Restart political process
It has been one year since the government of India did away with the Article 370 of Indian Constitution, that gave a special status to then Jammu and Kashmir state among the rest of the states. The state was bifurcated into two union territories – Ladakh and Jammu and Kashmir. However, Jammu and Kashmir was declared a UT with Assembly. Without going into the debate that whether GoI’s decision was constitutional or not; legal or not; moral or not, one thing that need to be taken note of is that since Aug 05, 2019, there has been no political movement in Jammu and Kashmir on any front. Most of the leaders of mainstream political parties were detained post August 05 and some of the still remain in custody. Absence of these leaders from the scene resulted into absence of politics in the UT and such absence can, in no way, be good for the health of a democracy. Democracy is battle of ideas. All the political players, keeping the interest of the people and the nation paramount, have their own ways of looking at the situation and hunting for the answers to the questions haunting their people. Approaches could be different, ideologies could be different, modus operandi could be different but the goal remains the same – working for welfare of people and the nation. These differences are what make democracy a beautiful concept.
In this backdrop, what J&K today needs is a political process. Bureaucratic rule, no matter how efficient it would be, can never be a substitute to a popular government. The political leaders are connected with masses, they know their aspirations and grievances in a better way which bureaucrats can’t have an idea about. Even small time political workers of a village are more connected to the masses than SDMs and Tehsildars. Need is to strengthen the politics, provide a healthy atmosphere wherein a political process takes routes afresh. There is a huge difference between the rulers, mandated by the public to rule, and the rulers, appointed by the Centre to rule. The former are the ones who could be described as representatives of the public and thus they should be on the wheel while making decisions for the public good.
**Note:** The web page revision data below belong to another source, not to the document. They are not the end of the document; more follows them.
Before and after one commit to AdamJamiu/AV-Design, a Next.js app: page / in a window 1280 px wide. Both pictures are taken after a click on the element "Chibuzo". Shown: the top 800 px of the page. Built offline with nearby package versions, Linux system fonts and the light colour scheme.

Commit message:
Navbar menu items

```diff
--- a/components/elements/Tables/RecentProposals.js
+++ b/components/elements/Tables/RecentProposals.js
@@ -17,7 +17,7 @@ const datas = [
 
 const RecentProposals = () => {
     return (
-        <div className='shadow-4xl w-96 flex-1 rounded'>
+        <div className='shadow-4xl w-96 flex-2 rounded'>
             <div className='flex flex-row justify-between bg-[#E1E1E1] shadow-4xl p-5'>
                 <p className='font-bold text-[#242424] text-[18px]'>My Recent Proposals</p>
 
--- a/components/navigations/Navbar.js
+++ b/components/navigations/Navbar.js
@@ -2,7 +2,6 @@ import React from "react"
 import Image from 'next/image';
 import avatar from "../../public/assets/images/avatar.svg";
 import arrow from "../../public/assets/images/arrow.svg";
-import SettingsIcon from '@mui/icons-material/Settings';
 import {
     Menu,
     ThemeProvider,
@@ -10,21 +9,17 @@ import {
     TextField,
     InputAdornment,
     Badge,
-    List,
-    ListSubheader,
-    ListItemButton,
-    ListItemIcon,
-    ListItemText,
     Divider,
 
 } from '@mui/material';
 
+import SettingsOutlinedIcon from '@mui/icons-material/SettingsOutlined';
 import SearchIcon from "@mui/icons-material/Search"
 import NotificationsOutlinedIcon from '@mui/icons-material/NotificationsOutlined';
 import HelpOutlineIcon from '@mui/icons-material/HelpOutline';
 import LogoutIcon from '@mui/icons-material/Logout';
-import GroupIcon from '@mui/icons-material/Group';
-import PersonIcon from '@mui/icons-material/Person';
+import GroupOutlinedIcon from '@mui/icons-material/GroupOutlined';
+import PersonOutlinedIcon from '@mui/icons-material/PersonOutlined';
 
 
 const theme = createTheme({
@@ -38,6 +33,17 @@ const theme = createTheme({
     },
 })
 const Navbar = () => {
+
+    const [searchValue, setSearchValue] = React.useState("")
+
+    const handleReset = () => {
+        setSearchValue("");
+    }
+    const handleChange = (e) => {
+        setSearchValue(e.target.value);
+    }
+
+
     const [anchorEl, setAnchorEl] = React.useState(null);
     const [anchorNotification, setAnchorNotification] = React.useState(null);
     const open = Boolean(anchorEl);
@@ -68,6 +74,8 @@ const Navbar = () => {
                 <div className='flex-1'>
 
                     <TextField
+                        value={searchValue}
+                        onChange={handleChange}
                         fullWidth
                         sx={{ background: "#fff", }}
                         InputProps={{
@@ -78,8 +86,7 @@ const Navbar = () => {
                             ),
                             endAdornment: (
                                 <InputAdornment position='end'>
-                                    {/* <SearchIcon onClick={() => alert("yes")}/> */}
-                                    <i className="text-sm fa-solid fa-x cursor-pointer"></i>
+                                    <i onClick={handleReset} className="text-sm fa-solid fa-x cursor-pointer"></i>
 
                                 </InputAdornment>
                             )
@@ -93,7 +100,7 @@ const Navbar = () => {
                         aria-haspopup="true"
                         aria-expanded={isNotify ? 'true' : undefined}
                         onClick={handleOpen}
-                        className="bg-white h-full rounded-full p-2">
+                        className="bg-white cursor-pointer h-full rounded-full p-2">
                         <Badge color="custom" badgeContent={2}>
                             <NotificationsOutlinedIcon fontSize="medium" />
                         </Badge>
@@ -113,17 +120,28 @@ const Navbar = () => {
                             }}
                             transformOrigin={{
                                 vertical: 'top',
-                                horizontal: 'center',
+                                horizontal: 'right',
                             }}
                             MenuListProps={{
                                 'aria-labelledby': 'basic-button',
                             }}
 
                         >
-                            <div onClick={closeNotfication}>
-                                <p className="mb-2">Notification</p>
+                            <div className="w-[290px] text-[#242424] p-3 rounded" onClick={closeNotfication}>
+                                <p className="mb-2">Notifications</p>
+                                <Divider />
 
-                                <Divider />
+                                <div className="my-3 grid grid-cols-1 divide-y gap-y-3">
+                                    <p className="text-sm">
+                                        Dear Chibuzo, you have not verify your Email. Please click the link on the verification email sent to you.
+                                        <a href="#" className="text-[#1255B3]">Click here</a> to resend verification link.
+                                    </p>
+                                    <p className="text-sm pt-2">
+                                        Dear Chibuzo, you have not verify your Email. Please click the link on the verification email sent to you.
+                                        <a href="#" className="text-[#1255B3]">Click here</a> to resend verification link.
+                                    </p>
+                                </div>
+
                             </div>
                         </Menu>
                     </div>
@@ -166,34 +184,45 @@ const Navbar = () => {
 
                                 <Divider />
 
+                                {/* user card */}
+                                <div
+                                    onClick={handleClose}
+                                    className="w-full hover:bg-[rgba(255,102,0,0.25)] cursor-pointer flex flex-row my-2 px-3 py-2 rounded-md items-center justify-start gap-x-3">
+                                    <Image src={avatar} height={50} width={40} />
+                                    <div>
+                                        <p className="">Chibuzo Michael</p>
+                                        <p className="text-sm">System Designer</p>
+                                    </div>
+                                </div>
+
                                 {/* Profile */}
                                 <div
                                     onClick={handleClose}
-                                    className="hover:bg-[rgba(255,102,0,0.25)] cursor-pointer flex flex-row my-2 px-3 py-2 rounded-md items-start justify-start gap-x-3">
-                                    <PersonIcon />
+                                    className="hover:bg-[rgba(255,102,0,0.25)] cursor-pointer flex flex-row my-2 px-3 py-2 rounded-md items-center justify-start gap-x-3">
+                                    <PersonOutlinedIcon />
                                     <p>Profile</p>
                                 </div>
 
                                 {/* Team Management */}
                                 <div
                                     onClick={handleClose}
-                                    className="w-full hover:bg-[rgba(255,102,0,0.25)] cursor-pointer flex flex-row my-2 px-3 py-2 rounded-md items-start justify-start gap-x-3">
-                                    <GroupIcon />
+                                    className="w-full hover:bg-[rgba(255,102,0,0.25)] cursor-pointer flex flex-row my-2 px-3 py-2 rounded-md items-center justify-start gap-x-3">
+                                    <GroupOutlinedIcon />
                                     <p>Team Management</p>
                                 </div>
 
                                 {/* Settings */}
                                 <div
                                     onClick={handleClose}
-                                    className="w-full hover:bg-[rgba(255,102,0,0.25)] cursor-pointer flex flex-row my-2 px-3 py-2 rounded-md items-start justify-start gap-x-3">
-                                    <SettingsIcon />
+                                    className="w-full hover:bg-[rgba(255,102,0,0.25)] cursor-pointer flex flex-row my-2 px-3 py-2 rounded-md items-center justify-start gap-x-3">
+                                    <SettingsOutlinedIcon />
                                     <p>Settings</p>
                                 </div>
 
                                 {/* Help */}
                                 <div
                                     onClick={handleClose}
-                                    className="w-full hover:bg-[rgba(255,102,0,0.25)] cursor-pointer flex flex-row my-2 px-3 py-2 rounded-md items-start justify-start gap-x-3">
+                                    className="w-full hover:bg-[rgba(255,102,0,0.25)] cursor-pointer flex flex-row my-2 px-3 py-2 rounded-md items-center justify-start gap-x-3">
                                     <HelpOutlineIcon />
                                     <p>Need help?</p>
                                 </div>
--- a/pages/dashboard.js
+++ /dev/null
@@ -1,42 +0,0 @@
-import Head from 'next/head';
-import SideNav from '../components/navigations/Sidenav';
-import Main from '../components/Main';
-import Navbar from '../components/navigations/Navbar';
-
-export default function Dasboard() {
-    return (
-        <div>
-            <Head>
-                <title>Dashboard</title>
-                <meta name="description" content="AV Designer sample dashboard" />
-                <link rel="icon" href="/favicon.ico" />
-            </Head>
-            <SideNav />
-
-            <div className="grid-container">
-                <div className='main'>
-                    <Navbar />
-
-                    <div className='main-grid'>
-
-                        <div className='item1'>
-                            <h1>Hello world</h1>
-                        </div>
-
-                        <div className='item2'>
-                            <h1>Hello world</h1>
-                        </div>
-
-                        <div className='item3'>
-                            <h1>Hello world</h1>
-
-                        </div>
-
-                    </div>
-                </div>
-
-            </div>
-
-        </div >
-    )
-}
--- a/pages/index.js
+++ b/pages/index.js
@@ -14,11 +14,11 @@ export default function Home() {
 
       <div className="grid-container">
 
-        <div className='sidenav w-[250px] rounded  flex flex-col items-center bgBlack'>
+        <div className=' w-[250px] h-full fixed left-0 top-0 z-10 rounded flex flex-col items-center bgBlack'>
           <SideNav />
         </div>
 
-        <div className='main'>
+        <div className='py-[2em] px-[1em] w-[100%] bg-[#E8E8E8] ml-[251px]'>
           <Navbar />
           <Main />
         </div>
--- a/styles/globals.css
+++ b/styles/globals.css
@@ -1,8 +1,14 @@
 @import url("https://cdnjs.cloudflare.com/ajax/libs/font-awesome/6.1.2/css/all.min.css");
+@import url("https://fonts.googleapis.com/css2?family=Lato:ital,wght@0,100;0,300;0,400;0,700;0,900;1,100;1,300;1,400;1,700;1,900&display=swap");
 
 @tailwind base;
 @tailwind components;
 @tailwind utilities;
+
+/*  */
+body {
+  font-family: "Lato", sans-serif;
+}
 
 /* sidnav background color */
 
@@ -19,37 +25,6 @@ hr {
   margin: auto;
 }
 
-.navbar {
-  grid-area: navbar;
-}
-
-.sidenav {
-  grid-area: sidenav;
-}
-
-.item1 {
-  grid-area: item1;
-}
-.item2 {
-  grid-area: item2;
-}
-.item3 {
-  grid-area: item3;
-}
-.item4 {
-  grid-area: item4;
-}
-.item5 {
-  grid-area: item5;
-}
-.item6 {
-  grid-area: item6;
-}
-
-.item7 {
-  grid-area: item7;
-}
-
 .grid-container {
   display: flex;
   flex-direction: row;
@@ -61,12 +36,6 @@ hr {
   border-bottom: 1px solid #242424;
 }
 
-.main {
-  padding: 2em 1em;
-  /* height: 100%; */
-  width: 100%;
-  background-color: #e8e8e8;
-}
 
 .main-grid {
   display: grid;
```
Ideally, following the re-organisation of erstwhile state of Jammu and Kashmir, the GoI should have geared up for holding elections to the UT assembly. However, one year down the line, nothing of the sort has happened and whether the powers, that be, like it or not, people of Jammu and Kashmir are unrepresented from last one year. Whatever decisions are being made have no or very little input from the people of Jammu and Kashmir and that is not how it should be. The government of India, without losing any more time, in consultation with Election Commission of India, should make arrangements for a smooth, fair, free and credible election. Let people elect their representatives and let those representatives speak on their behalf.